▶ [TASK DETAILS]: Going through the data below, please show each line containing the string "import".

User interface change data:
━━━

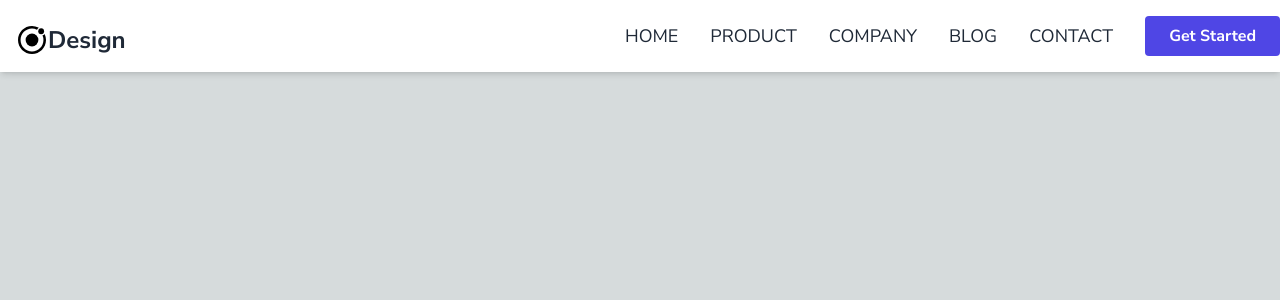
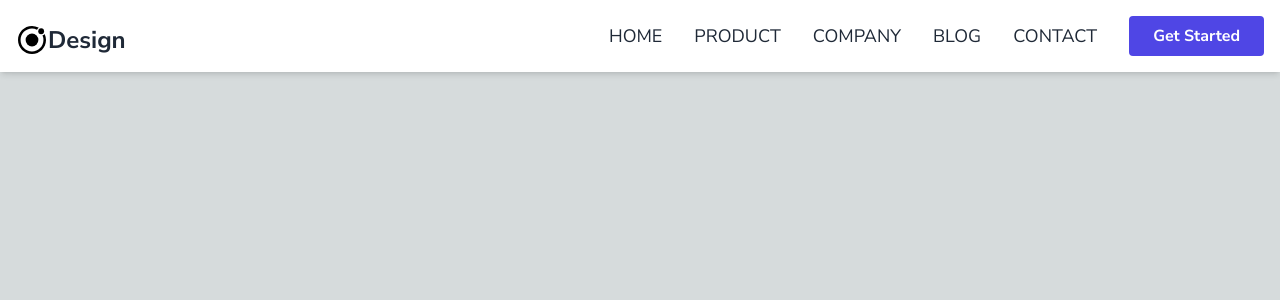
Before and after one commit to ratidzo/design, a Next.js app: page / in a window 1280 px wide. Shown: the top 300 px of the page. Built offline with nearby package versions, Linux system fonts and the light colour scheme.

Commit message:
dev: set horizontal padding to nav container

```diff
--- a/app/components/Nav.tsx
+++ b/app/components/Nav.tsx
@@ -27,8 +27,8 @@
     return(
         <div className="shadow-md w-full fixed top-0 left-0">
             <div className="md:flex items-center
-            justify-between bg-white py-4">
-                <div className="flex items-center pt-2 pl-4">
+            justify-between bg-white py-4 px-4">
+                <div className="flex items-center pt-2">
                     <Image alt="ionic logo"
                      src={logo} width={32} height={32} />
                     <h1 className="font-bold text-2xl cursor-pointer
@@ -52,6 +52,7 @@
                     <Button>
                         Get Started
                     </Button>
+
                 </ul>
 
 
```
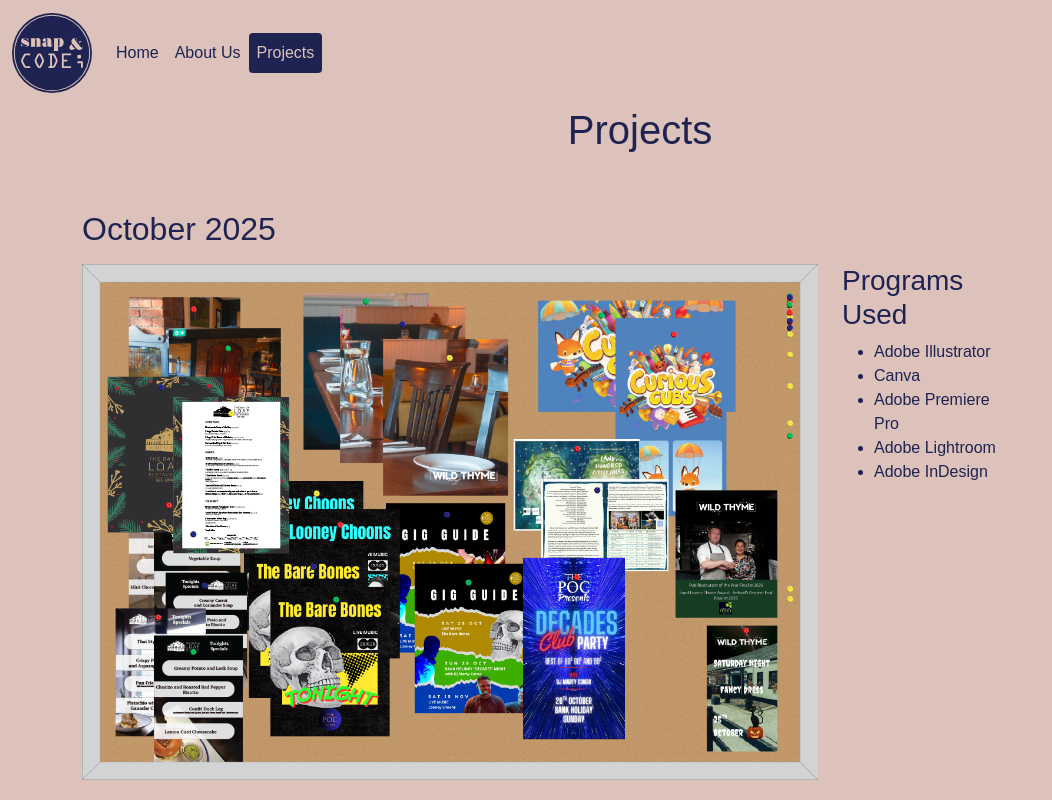
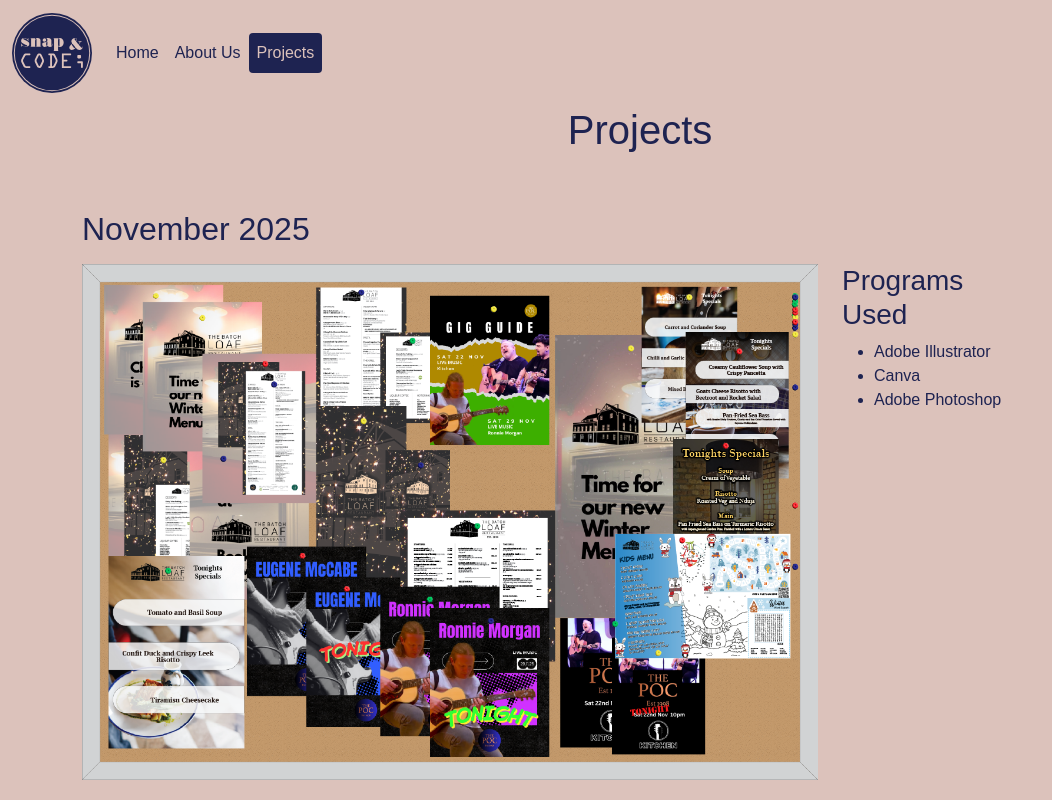
Before and after one commit to paddyfed/snapandcode, a Next.js app: page /projects in a window 1280 px wide. Shown: the top 800 px of the page, without its empty margins (0-1052 px from the left). Built offline with nearby package versions, Linux system fonts and the light colour scheme.

Commit message:
November 2025 projects

```diff
--- a/app/projects/page.js
+++ b/app/projects/page.js
@@ -11,6 +11,7 @@
 import AugustBoard2025 from "@/public/2025-08-01_Work-Board@0.25x.png";
 import SeptemberBoard2025 from "@/public/2025-09-01_Work-Board@0.25x.png";
 import OctoberBoard2025 from "@/public/2025-10-01_Work-Board@0.25x.png";
+import NovemberBoard2025 from "@/public/2025-11-01_Work-Board@0.25x.png";
 import MainLogo from "@/public/snap-and-code_main-logo.svg";
 
 export default function Projects() {
@@ -18,6 +19,26 @@
     <>
       <main className={styles.main}>
         <h1>Projects</h1>
+        <article className="container">
+          <h2>November 2025</h2>
+          <div className="row">
+            <div className="col-md-2 mt-2 order-md-last">
+              <h3>Programs Used</h3>
+              <ul>
+                <li>Adobe Illustrator</li>
+                <li>Canva</li>
+                <li>Adobe Photoshop</li>
+              </ul>
+            </div>
+            <div className="col-md-8 mt-2 order-md-first">
+              <Image
+                src={NovemberBoard2025}
+                alt="Projects completed in October 2025"
+                className="img-fluid"
+              />
+            </div>
+          </div>
+        </article>
         <article className="container">
           <h2>October 2025</h2>
           <div className="row">
```
Also changed, not shown: public/2025-11-01_Work-Board@0.25x.png (added).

━━━

▶ [RESPONSE TO THIS TASK]:
 import AugustBoard2025 from "@/public/2025-08-01_Work-Board@0.25x.png";
 import SeptemberBoard2025 from "@/public/2025-09-01_Work-Board@0.25x.png";
 import OctoberBoard2025 from "@/public/2025-10-01_Work-Board@0.25x.png";
+import NovemberBoard2025 from "@/public/2025-11-01_Work-Board@0.25x.png";
 import MainLogo from "@/public/snap-and-code_main-logo.svg";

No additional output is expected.